Carbon tax has both financial and reputational implications. Financially, it cuts into the company’s profit margins. It also negatively affects the reputation of a company when it comes to environmental protection. Therefore, the company stands to lose investors, partners and talents who are environmentally conscious. The financial losses and reputational damage associated with being labeled as a polluter can drive companies into investing in renewable energy sources and reducing their carbon emissions.   

The advantage of carbon tax comes from its predictability because of the control from the source. It is unlike the cap-and-trade that relies on the emission for pricing. Carbon tax policy can be made and implemented locally, nationally, or within a given economic region. However, it would be difficult to implement such a policy on a global scale. Conversely, since it is a carbon pricing policy it also comes with various challenges associated with cap and trade policy including definitive determination of taxes due to difficulty in accurately quantifying the damage caused by the emissions (David Suzuki Foundation).

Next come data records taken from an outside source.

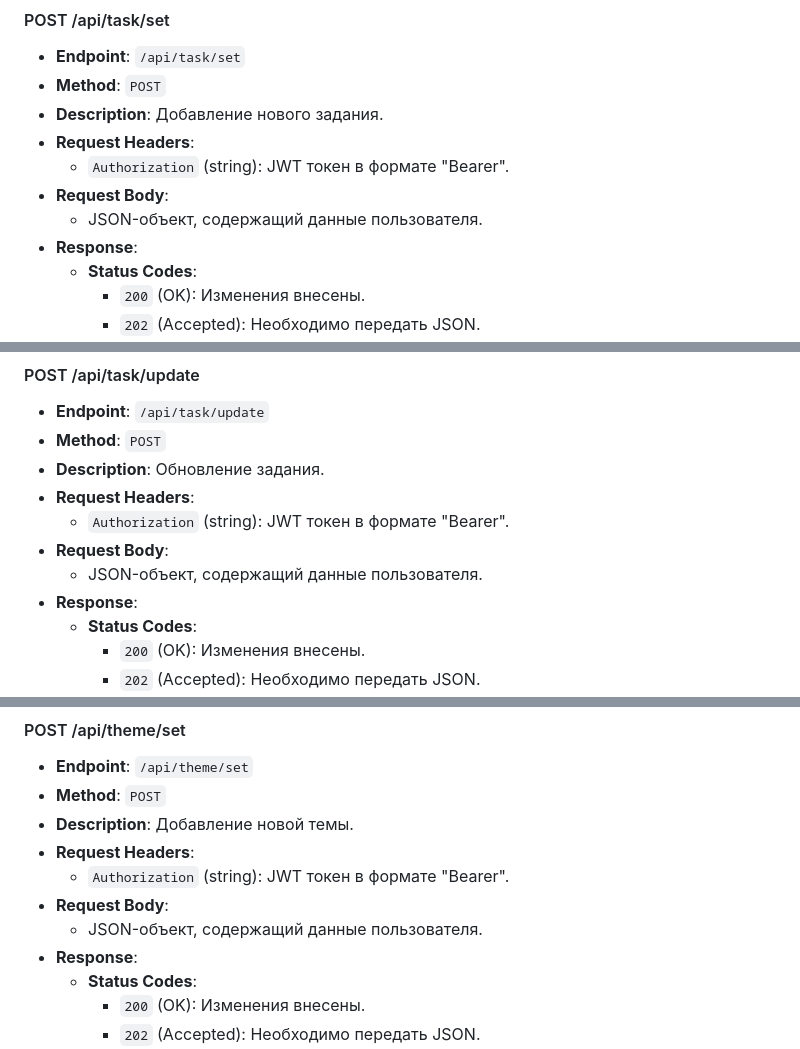
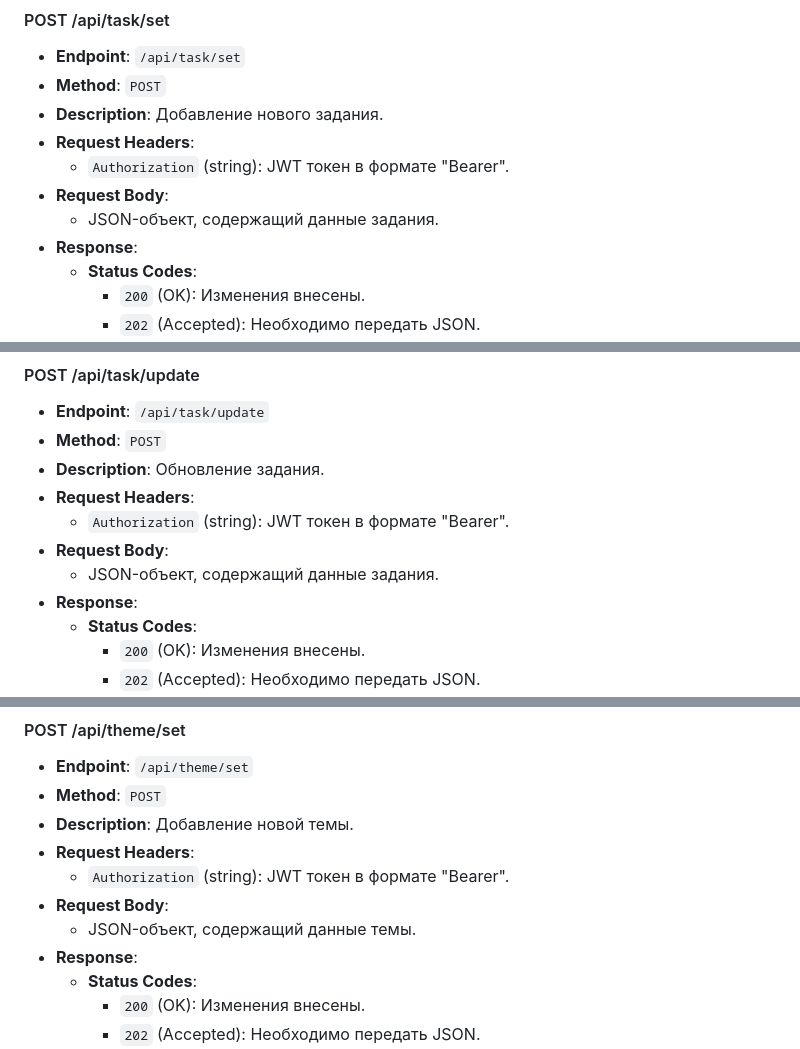
Before and after one commit to gomer1002/it_hackaton, a Markdown page: README.md, 3 parts joined by grey strips. Drawn GitHub-style.

```diff
--- a/README.md
+++ b/README.md
@@ -252,7 +252,7 @@ CREATE TABLE themes (
 - **Request Headers**:
   - `Authorization` (string): JWT токен в формате "Bearer".
 - **Request Body**:
-  - JSON-объект, содержащий данные пользователя.
+  - JSON-объект, содержащий данные задания.
 - **Response**:
   - **Status Codes**:
     - `200` (OK): Изменения внесены.
@@ -269,7 +269,7 @@ CREATE TABLE themes (
 - **Request Headers**:
   - `Authorization` (string): JWT токен в формате "Bearer".
 - **Request Body**:
-  - JSON-объект, содержащий данные пользователя.
+  - JSON-объект, содержащий данные задания.
 - **Response**:
   - **Status Codes**:
     - `200` (OK): Изменения внесены.
@@ -300,7 +300,7 @@ CREATE TABLE themes (
 - **Request Headers**:
   - `Authorization` (string): JWT токен в формате "Bearer".
 - **Request Body**:
-  - JSON-объект, содержащий данные пользователя.
+  - JSON-объект, содержащий данные темы.
 - **Response**:
   - **Status Codes**:
     - `200` (OK): Изменения внесены.
```
Also changed, not shown: other parts of README.md (+1 -1 lines).
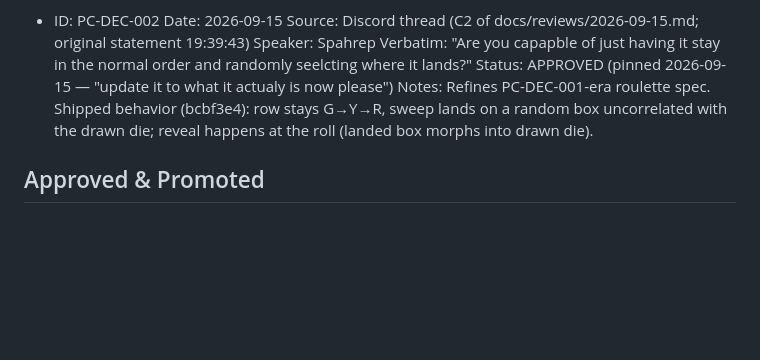
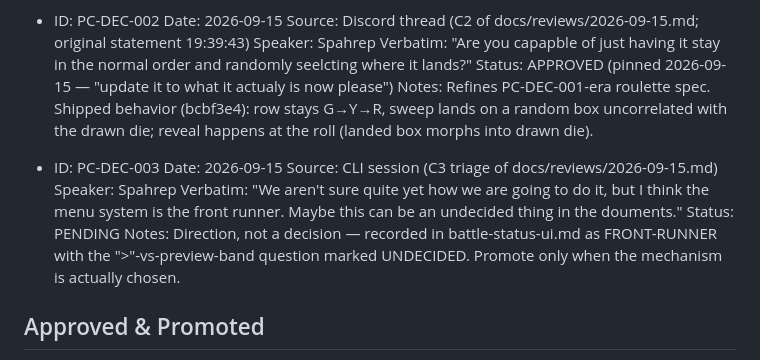
Before and after one commit to Spahrep/portalcolosseum, a Markdown page: docs/pending-decisions.md, the part around the change. Drawn GitHub-style; blank space fills up the shorter version.

```diff
--- a/docs/pending-decisions.md
+++ b/docs/pending-decisions.md
@@ -47,6 +47,14 @@ This file is the CAPTURE SURFACE for design decisions stated by Spahrep or DarkJ
   Status: APPROVED (pinned 2026-09-15 — "update it to what it actualy is now please")
   Notes: Refines PC-DEC-001-era roulette spec. Shipped behavior (bcbf3e4): row stays G→Y→R, sweep lands on a random box uncorrelated with the drawn die; reveal happens at the roll (landed box morphs into drawn die).
 
+- ID: PC-DEC-003
+  Date: 2026-09-15
+  Source: CLI session (C3 triage of docs/reviews/2026-09-15.md)
+  Speaker: Spahrep
+  Verbatim: "We aren't sure quite yet how we are going to do it, but I think the menu system is the front runner. Maybe this can be an undecided thing in the douments."
+  Status: PENDING
+  Notes: Direction, not a decision — recorded in battle-status-ui.md as FRONT-RUNNER with the ">"-vs-preview-band question marked UNDECIDED. Promote only when the mechanism is actually chosen.
+
 ## Approved & Promoted
 
 - ID: PC-DEC-001 — Monster instances live in JSON (battle_state), not a table. Promoted to current-design-status.md (§ Monster Stats), combat-engine-plan.md, admin-gui-brief.md. Decided by Spahrep, 2026-09-15.
```
Also changed, not shown: docs/battle-status-ui.md (+27 -0 lines).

Due to these challenges, different countries are increasingly adopting a hybrid system of the two systems of carbon pricing: cap and trade and carbon tax. Both carbon tax and the cap policies on fossil fuels rely on the carbon content for pricing; however, the cap pricing depends on the specific industries. The major difference between the two systems comes from the fact that cap-and-trade allows the permitted markets to adjust carbon price automatically. This does not happen with carbon tax because of the direct control by the government from the carbon source. Similarly, two countries may have the liberty of having the same carbon permits, thus equalizing the price within their markets, an effort that leads to more efficiency.

Economics of carbon pricing remains the main factor towards adopting both carbon pricing policies. The economics of pricing does not change for either of the choices on policies by a country or region. A hybrid system allows for accurately adding a price to the emissions. This is likely to lead to economic consequences for all stakeholders. The financial benefits associated with a hybrid system including funds received from trading allowances will encourage companies to cut their carbon emissions. Moreover, such companies will be further incentive to reduce their carbon emission by the prospect of good reputation in the highly competitive labor market as well as when it comes to attracting investors and partners and winning contracts.

Climate change is increasingly becoming an emotive and highly controversial issue despite its well-documented effects. Divergent schools of thoughts have emerged not only on its existence but also its causes and mitigation measures. Over the years, carbon pricing has gained prominence as one of the ways of mitigating climate change due to the economics and efficiencies associated with it. Carbon pricing initiatives such as carbon tax and cap and trade have numerous macroeconomic advantages and disadvantages. Cap and trade policy has the potential of achieving long-term goals of reducing emissions faster if effectively implemented in markets with high integrity and supported by supplementary legislation and policies. However, they can be implemented together in a hybrid system which reduces their inefficiencies and disadvantages. 

Works Cited

Center for Climate and Energy Solutions.Cap and Trade Basics. Available at:

David Suzuki Foundation.Carbon Tax or Cap-and-Trade? David Suzuki Foundation, 5 October 2017. Available at:

Lombardo,Crystal. Pros and Cons of Cap and Trade. Vision Launch, 25 May 2016. Available at:

Weitzman, Martin. (2013). “Can Negotiating a Uniform Carbon Price Help to Internalize the       Global Warming Externality?” World Bank.